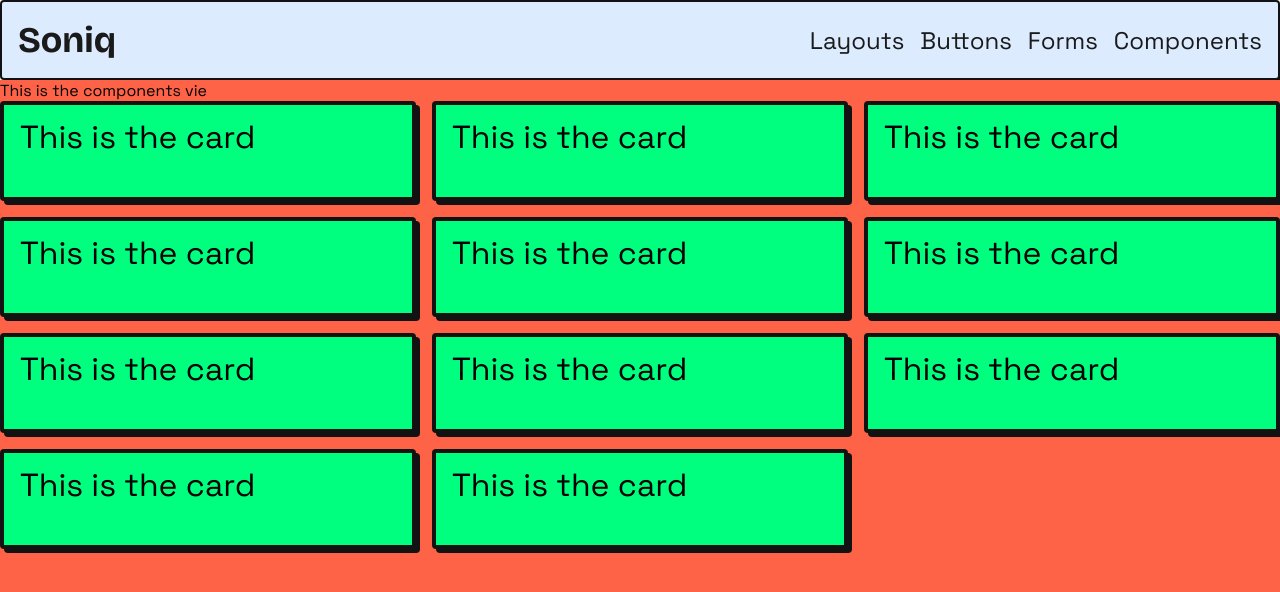
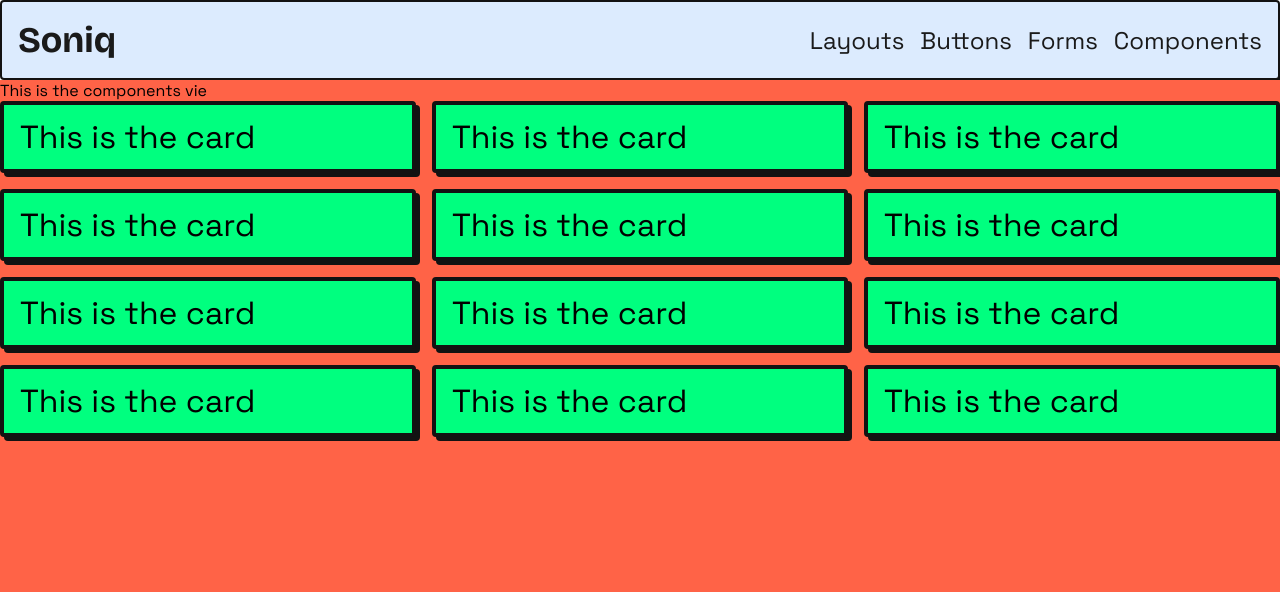
Before and after one commit to yusef-codes10/soniq, a Vue app: page /components in a window 1280 px wide. Shown: the top 592 px of the page. Built offline with nearby package versions, Linux system fonts and the light colour scheme.

Commit message:
cards have been fixed | grid layout = more control

```diff
--- a/src/components/ui/CardComponent.vue
+++ b/src/components/ui/CardComponent.vue
@@ -2,12 +2,15 @@
 </script>
 
 <template>
-  <div class="card border">This is the card</div>
+  <div class="card border">
+    This is the card
+    <slot></slot>
+  </div>
 </template>
 
 <style scoped>
 .card {
-  height: 100px;
+  height: auto;
   width: 100%;
   background-color: springgreen;
   font-size: 2rem;
--- a/src/views/ComponentsView.vue
+++ b/src/views/ComponentsView.vue
@@ -6,6 +6,7 @@ import CardComponent from '@/components/ui/CardComponent.vue'
   <div class="components">
     This is the components vie
     <div class="cards-grid">
+      <CardComponent> </CardComponent>
       <CardComponent />
       <CardComponent />
       <CardComponent />
@@ -23,7 +24,7 @@ import CardComponent from '@/components/ui/CardComponent.vue'
 
 <style scoped>
 .components {
-  height: 90dvh;
+  min-height: 90dvh;
   background-color: tomato;
 }
 </style>
```
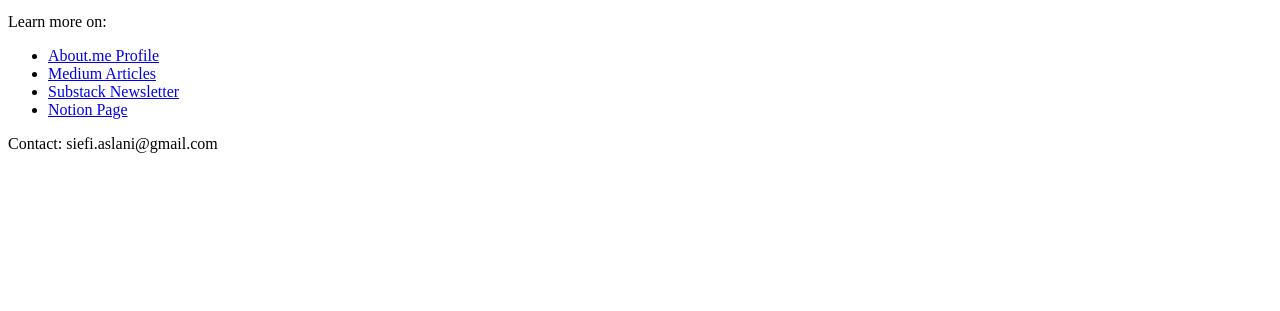
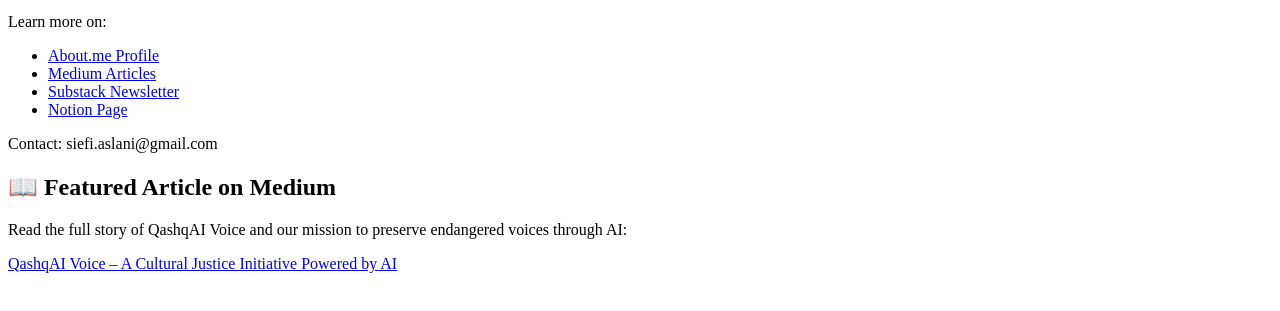
Before and after one commit to siefollahaslani/qashqai-voice, a plain HTML site: page index.html in a window 1280 px wide. Shown: the part 119-430 px from the top of the page. Drawn offline with Linux system fonts and the light colour scheme.

Commit message:
Added Medium article link to index.html for SEO

```diff
--- a/index.html
+++ b/index.html
@@ -21,3 +21,10 @@
     <p>Contact: siefi.aslani@gmail.com</p>
 </body>
 </html>
+<section id="medium-post">
+  <h2>📖 Featured Article on Medium</h2>
+  <p>Read the full story of QashqAI Voice and our mission to preserve endangered voices through AI:</p>
+  <p><a href="https://medium.com/@siefi.aslani/-792a0e10e336" target="_blank">
+    QashqAI Voice – A Cultural Justice Initiative Powered by AI
+  </a></p>
+</section>
```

◆ Your objective:
Report how many lines in the material contain the word "This", writing the number and nothing more.

◆ Finished exercise:
3